  4. There’s a noticeable difference in amount of daylight between where I used to live (Friday Harbor, WA; latitude 48.5) and where I live now (La Grande, OR; latitude 45.3), even with only a 3 degree difference. And it’s a HUGE difference from where I lived long ago (Wilmington, NC; latitude 34.2).

    (Aegean spindle again. Love the branches and stars…)

  5. I am a faithful reader of Lene’s blog too. Lighting up the darkness with candles makes the heart feel warm. A lovely thing to do wherever you live. Happy Holidays to you and all your readers.

    (Put my name in for the Aegean again, please. Such a lovely spindle…..)

  6. Adding another comment. (Does that give me another entry in the basket? 🙂 I met with a friend today and she gave me an angel carved out of olivewood that she bought for me in Israel! I think it and my olivewood Aegean need to be displayed together.

  7. Your last pic, with all the green, reminds me of what the landscape looked like here until last night. We really feared we wouldn’t have a white Christmas – which has happened before but is still a highly unusual occurence – but Mother Nature came through and everything was covered in white when we woke up this morning. Phew!

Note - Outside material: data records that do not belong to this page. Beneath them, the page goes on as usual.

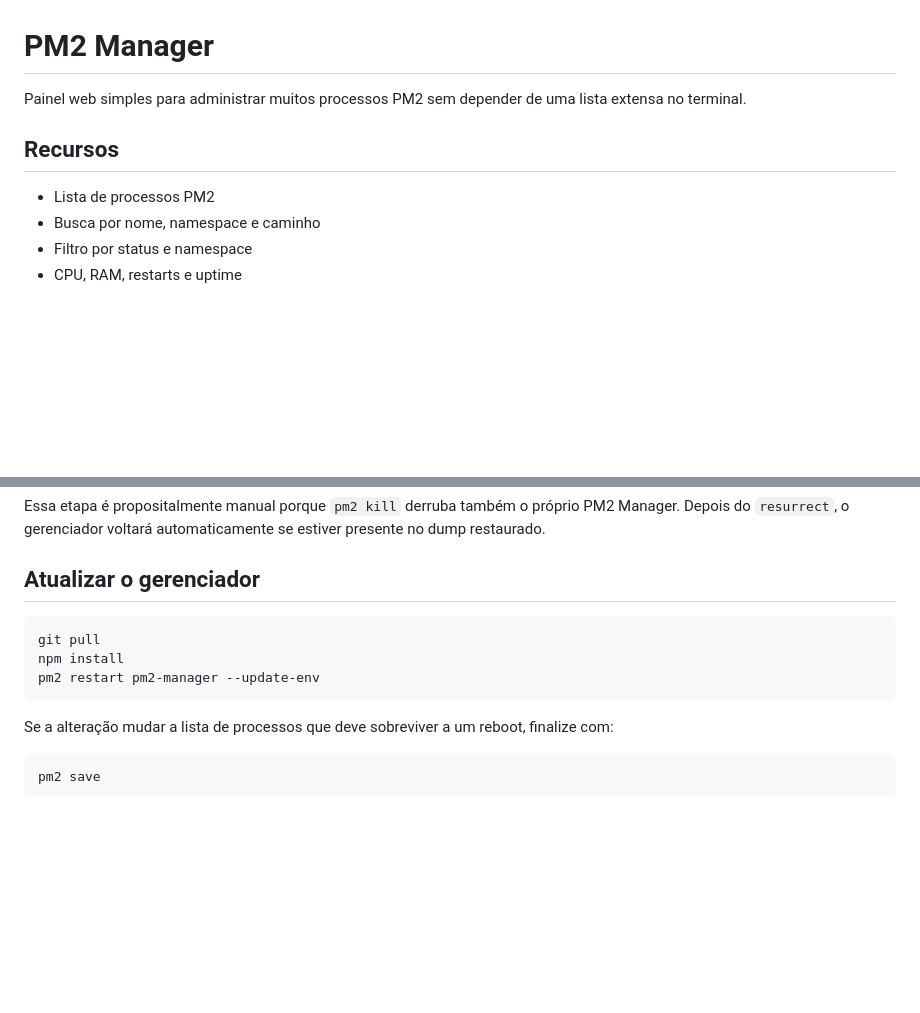
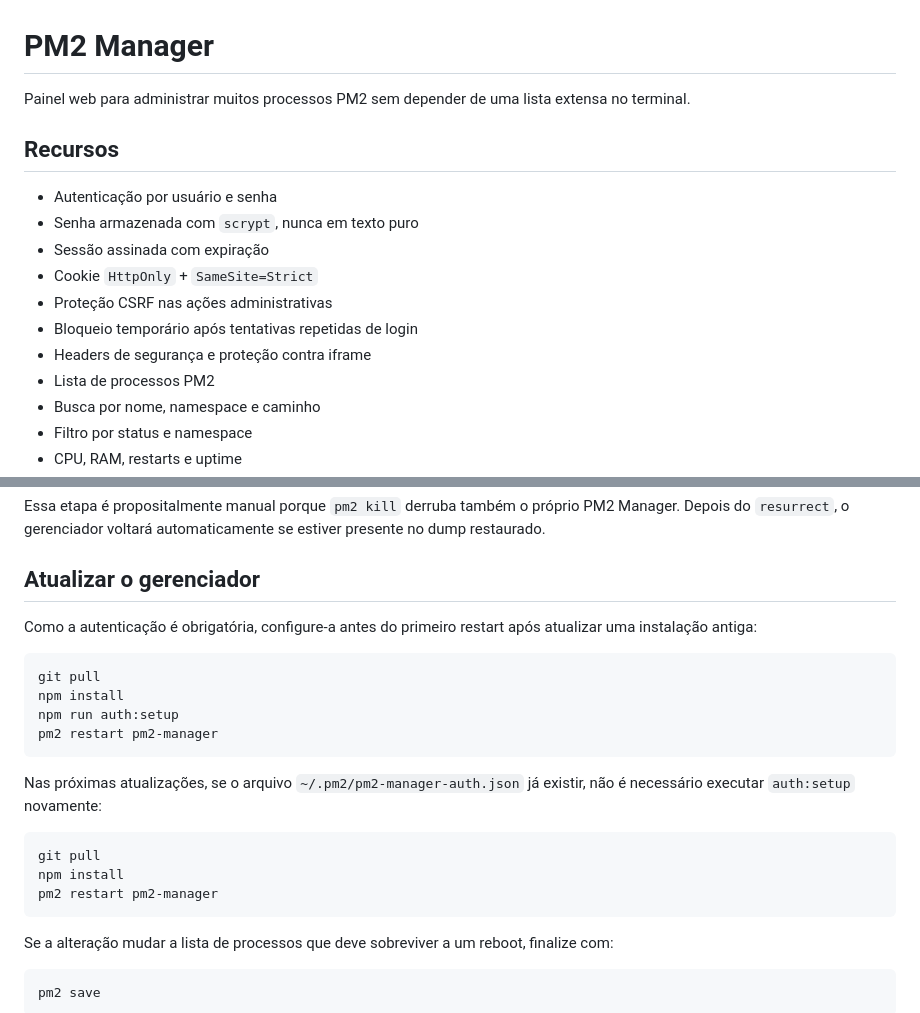
Before and after one commit to MiguelAlmeidaJ/pm2-manager, a Markdown page: README.md, 2 parts joined by grey strips. GitHub-like rendering; blank space fills up the shorter version.

````diff
--- a/README.md
+++ b/README.md
@@ -1,9 +1,16 @@
 # PM2 Manager
 
-Painel web simples para administrar muitos processos PM2 sem depender de uma lista extensa no terminal.
+Painel web para administrar muitos processos PM2 sem depender de uma lista extensa no terminal.
 
 ## Recursos
 
+- Autenticação por usuário e senha
+- Senha armazenada com `scrypt`, nunca em texto puro
+- Sessão assinada com expiração
+- Cookie `HttpOnly` + `SameSite=Strict`
+- Proteção CSRF nas ações administrativas
+- Bloqueio temporário após tentativas repetidas de login
+- Headers de segurança e proteção contra iframe
 - Lista de processos PM2
 - Busca por nome, namespace e caminho
 - Filtro por status e namespace
@@ -121,10 +183,21 @@ Essa etapa é propositalmente manual porque `pm2 kill` derruba também o própri
 
 ## Atualizar o gerenciador
 
+Como a autenticação é obrigatória, configure-a antes do primeiro restart após atualizar uma instalação antiga:
+
 ```bash
 git pull
 npm install
-pm2 restart pm2-manager --update-env
+npm run auth:setup
+pm2 restart pm2-manager
+```
+
+Nas próximas atualizações, se o arquivo `~/.pm2/pm2-manager-auth.json` já existir, não é necessário executar `auth:setup` novamente:
+
+```bash
+git pull
+npm install
+pm2 restart pm2-manager
 ```
 
 Se a alteração mudar a lista de processos que deve sobreviver a um reboot, finalize com:
````
Also changed, not shown: other parts of README.md (+57 -2 lines).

  8. I beat the sun up this morning as I still had some last minute mittens to finish, pleased to say they are done. Number 1 great-grandson loves red so red mittens he gets.

    I made 5 loaves of Banana Bread and your Sour Cream Sugar Cookies they have a problem, can’t keep them in the jar long way to many people like them, this includes me who is trying to lose a pound or two it’s a losing battle.

    Christmas Eve services are always beautiful and spiritual and I’m looking forward to tomorrow night. Have a good day tomorrow.

  9. That’s really interesting! Even though I must admit, I think I didn’t understand everything 😉
    Need more coffee! Will try again afterwards 😉

  10. We live in Tasmania now after years in Queensland. The long long twilights down here at the moment are amazing. I can’t get used to going to bed and it’s still light outside. One more job on my list for Christmas Dinner tomorrow and that’s cutting the beans! At least we won’t be eating in the swimming pool as we’ve had to in the past up north where there was nowhere cooler to be found. Have a peaceful day tomorrow.

  11. I had no idea the day length would change that quickly! Being in the lower US for so long, it wasn’t until I lived in Ireland for a month this summer that I really saw the impact of longer days.

    Back for the Turkish again 🙂

  12. How well I remember all the weird temperature and weather changes of northwest Oregon. Oh and the freezing rain and black ice…take care!

    Our Christmas celebration was mostly on the 22nd when the adult children were amazingly all in the same city at the same time.

    Still loving the knitting needles 🙂

Comments are closed.